Abe didn't even hear the final two songs before the Jagger waltzed off the stage. His mind swelled with images of him and The Rolling Stones discussing the origins of "Paint it Black". Abe had even snuck a piece of paper with his own poetry on it and fantasized of Mr. Jagger using it for inspiration on his new record.

When the show ended, Abe nervously approached the security guard standing by the back door entrance, fearing that he'd somehow know the pass wasn't his. He puffed out his chest, said nothing, held out the pass (hand shaking ever-so-slightly) and let out a huge exhale once he was granted entrance into the backstage halls.

The walkways were covered in a dense fog and the same aroma that Abe had noticed earlier. And the girls! There must have been hundreds of them! All of them dressed in curve-hugging neon dresses. It was magnificent!

Brimming with confidence after fooling the security guard, Abe was fearless in approaching the nearest woman, a tall brunette with voluptuous breasts.

"How'd you like the show, ma'am?" he queried.

"Uh..." she laughed, "Did you just call me ma'am?"

Shocked and confused by his terrible mistake, Abe struggled to formulate a thought, and before he could muster anything that resembled a word she had turned her back to him.

Distraught, Abe hung his head, causing his glasses to unhinge from his ears and fall to the floor. As he reached down to grab them, he noticed an image in a discarded bottle on the ground. It took him several moments to recognize the handsome man in the reflection was, indeed, himself. Excitedly, he quickly slid the glasses into his front pocket and strolled squinty-eyed to the nearest female, his confidence re-installed.

An awkward moment, where Abe's impaired vision causes him to flirt with a guy he mistakes for a beautiful woman
He talked at a brisk pace. Bouncing from woman to woman, not really caring what they were saying or what they were thinking. His topic of conversation was strictly the show, telling everyone what his favorite part was and how technically sound the entire show was. If he had slowed down enough to let other's talk, he would have seen the puzzlement and slight amusement his eccentricity was causing.

Abe was just in the middle of a rant about how the lyrics in "Under My Thumb" directly mirrored his own life when someone screamed out, "They're HERE!"

A wave of people flooded the hallways and, this time, Abe was the aggressor. Shoving several women aside, Abe tried to hop over the crowd to get a short glimpse of the band, who he was sure was waiting at the end of the hallway. Alas, his small stature was not enough to force his way near the end of the hallway, and he soon found himself outside the venue with other disappointed fans.

Mixed between exhaustion and disappointment, Abe contemplated one last charge to get face-to-face with the men he so worshiped, but even in his delirium, he knew there was no chance.

As he walked the barren streets on his way home humming "Lady Jane", Abe reached in his front pocket to don his glasses once again. As his hand slid down the silky pouch, he body became paralyzed in fear. They were gone. Not only had he escaped his home against his father's will, and stolen his brother's clothing, but now he had lost his expensive pair of glasses! He knew his parents would find out and he'd be in for the whooping of his lifetime.
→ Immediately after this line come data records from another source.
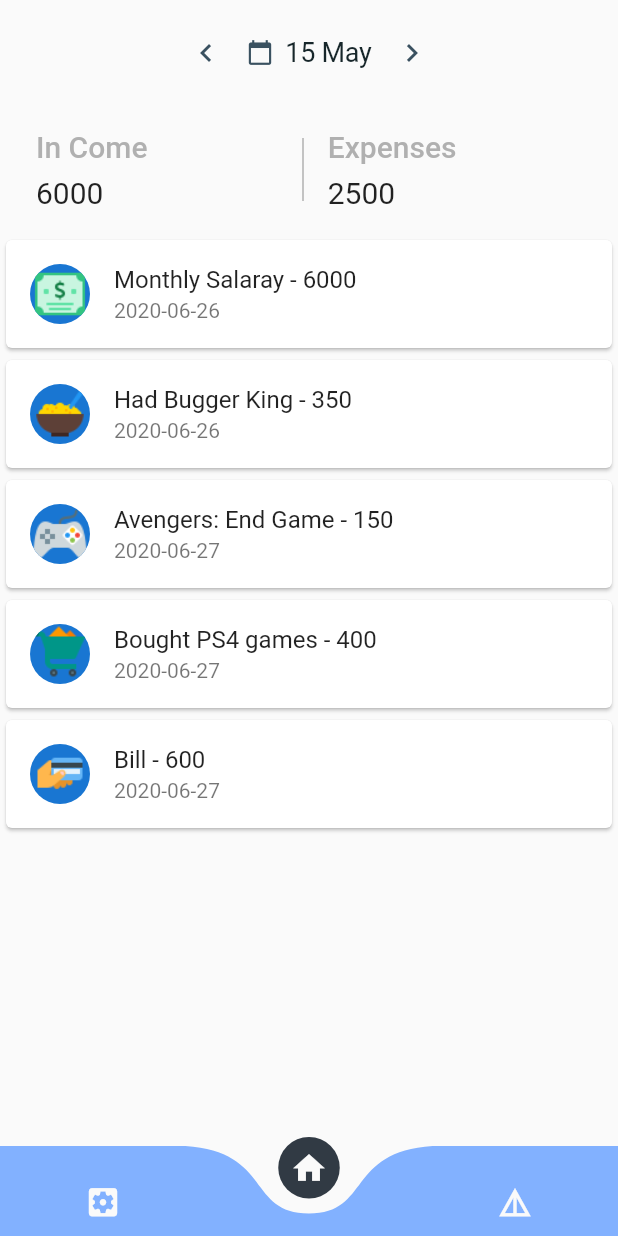
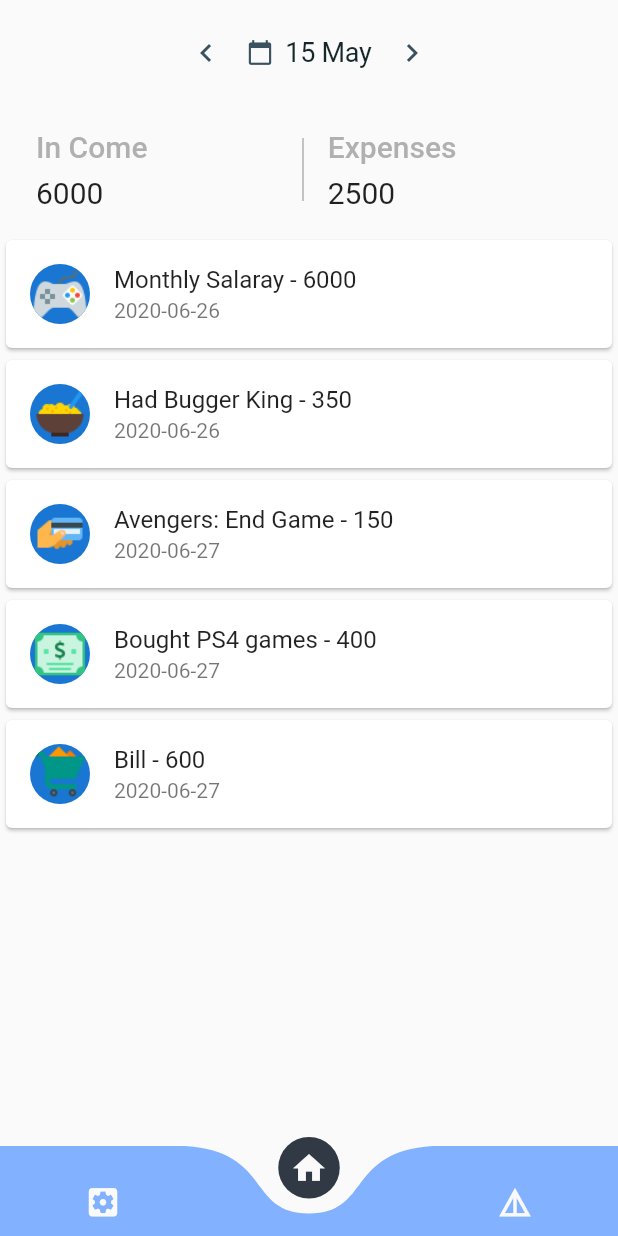
Before and after one commit to themadeye/madhouse_budgeter, a Flutter app: the screen it shows after launch, on a phone screen of 412 x 824 dp. Run offline on Flutter 3.47's test engine with Material 2 defaults, Android fonts, the phone set to English and light mode, and no system bars; drawn by our look-alikes of curved_navigation_bar; our stand-ins replace sqflite; accounts and stored records are empty.

```diff
--- a/lib/model/transaction.dart
+++ b/lib/model/transaction.dart
@@ -1,4 +1,4 @@
-class Transaction {
+class Transactions {
   String type;
   String category;
   String detail;
@@ -6,12 +6,30 @@ class Transaction {
   String date;
   String icon;
 
-  Transaction({
+  Transactions(
     this.type ,
     this.category ,
     this.detail ,
     this.amount ,
     this.date ,
-    this.icon ,
-  });
+  );
+
+  Transactions.forDemo(
+    this.type ,
+    this.category ,
+    this.detail ,
+    this.amount ,
+    this.date ,
+    this.icon
+  );
+
+  factory Transactions.fromMap(Map<String, dynamic> data) {
+    return Transactions(
+      data['type'],
+      data['category'],
+      data['detail'],
+      data['amount'],
+      data['date'],
+    );
+  }
 }
--- a/lib/screens/Home/home_screen.dart
+++ b/lib/screens/Home/home_screen.dart
@@ -12,12 +12,12 @@ class HomeScreen extends StatefulWidget{
 
 class _HomeScreenState extends State<HomeScreen>{
 
-  List<Transaction> transactions = [
-    Transaction(type: 'Income', category: 'Salary', detail: 'Monthly Salaray', amount: '6000', date: '2020-06-26', icon:'salary.png'),
-    Transaction(type: 'Expenses', category: 'Food', detail: 'Had Bugger King',amount: '350', date: '2020-06-26', icon:'food.png'),
-    Transaction(type: 'Expenses', category: 'Entertainment', detail: 'Avengers: End Game', amount: '150', date: '2020-06-27', icon:'entertainment.png'),
-    Transaction(type: 'Expenses', category: 'Shopping', detail: 'Bought PS4 games', amount: '400', date: '2020-06-27', icon:'shopping.png'),
-    Transaction(type: 'Expenses', category: 'Life Spend', detail: 'Bill', amount: '600', date: '2020-06-27', icon:'payment.png'),
+  List<Transactions> transactions = [
+    Transactions.forDemo('Income', 'Salary', 'Monthly Salaray', '6000', '2020-06-26', 'entertainment.png'),
+    Transactions.forDemo('Expenses', 'Food', 'Had Bugger King','350', '2020-06-26', 'food.png'),
+    Transactions.forDemo('Expenses', 'Entertainment', 'Avengers: End Game', '150', '2020-06-27', 'payment.png'),
+    Transactions.forDemo('Expenses', 'Shopping', 'Bought PS4 games', '400', '2020-06-27', 'salary.png'),
+    Transactions.forDemo('Expenses', 'Life Spend', 'Bill', '600', '2020-06-27', 'shopping.png'),
   ];
 
   @override
```
Also changed, not shown: lib/services/database.dart (+33 -10 lines).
Abe crept into his home and glanced at the clock. It was 1 AM. He stopped and smiled, realizing he had never seen the clock in this formation at night. He tiptoed into his room to find his bed occupied by another one of his brother's girls. Though this night, it didn't bothered him as much. Abe disrobed and rolled together his brother's clothes into a makeshift pillow. He switched on his record player and curled himself into a ball. The record whispered out a tune that resembled "High and Dry." As fearful thoughts of tomorrow's punishment ran through his head, Abe slowly wept himself to sleep...though his tears less frequent and his weeps a little less audible than on a typical night.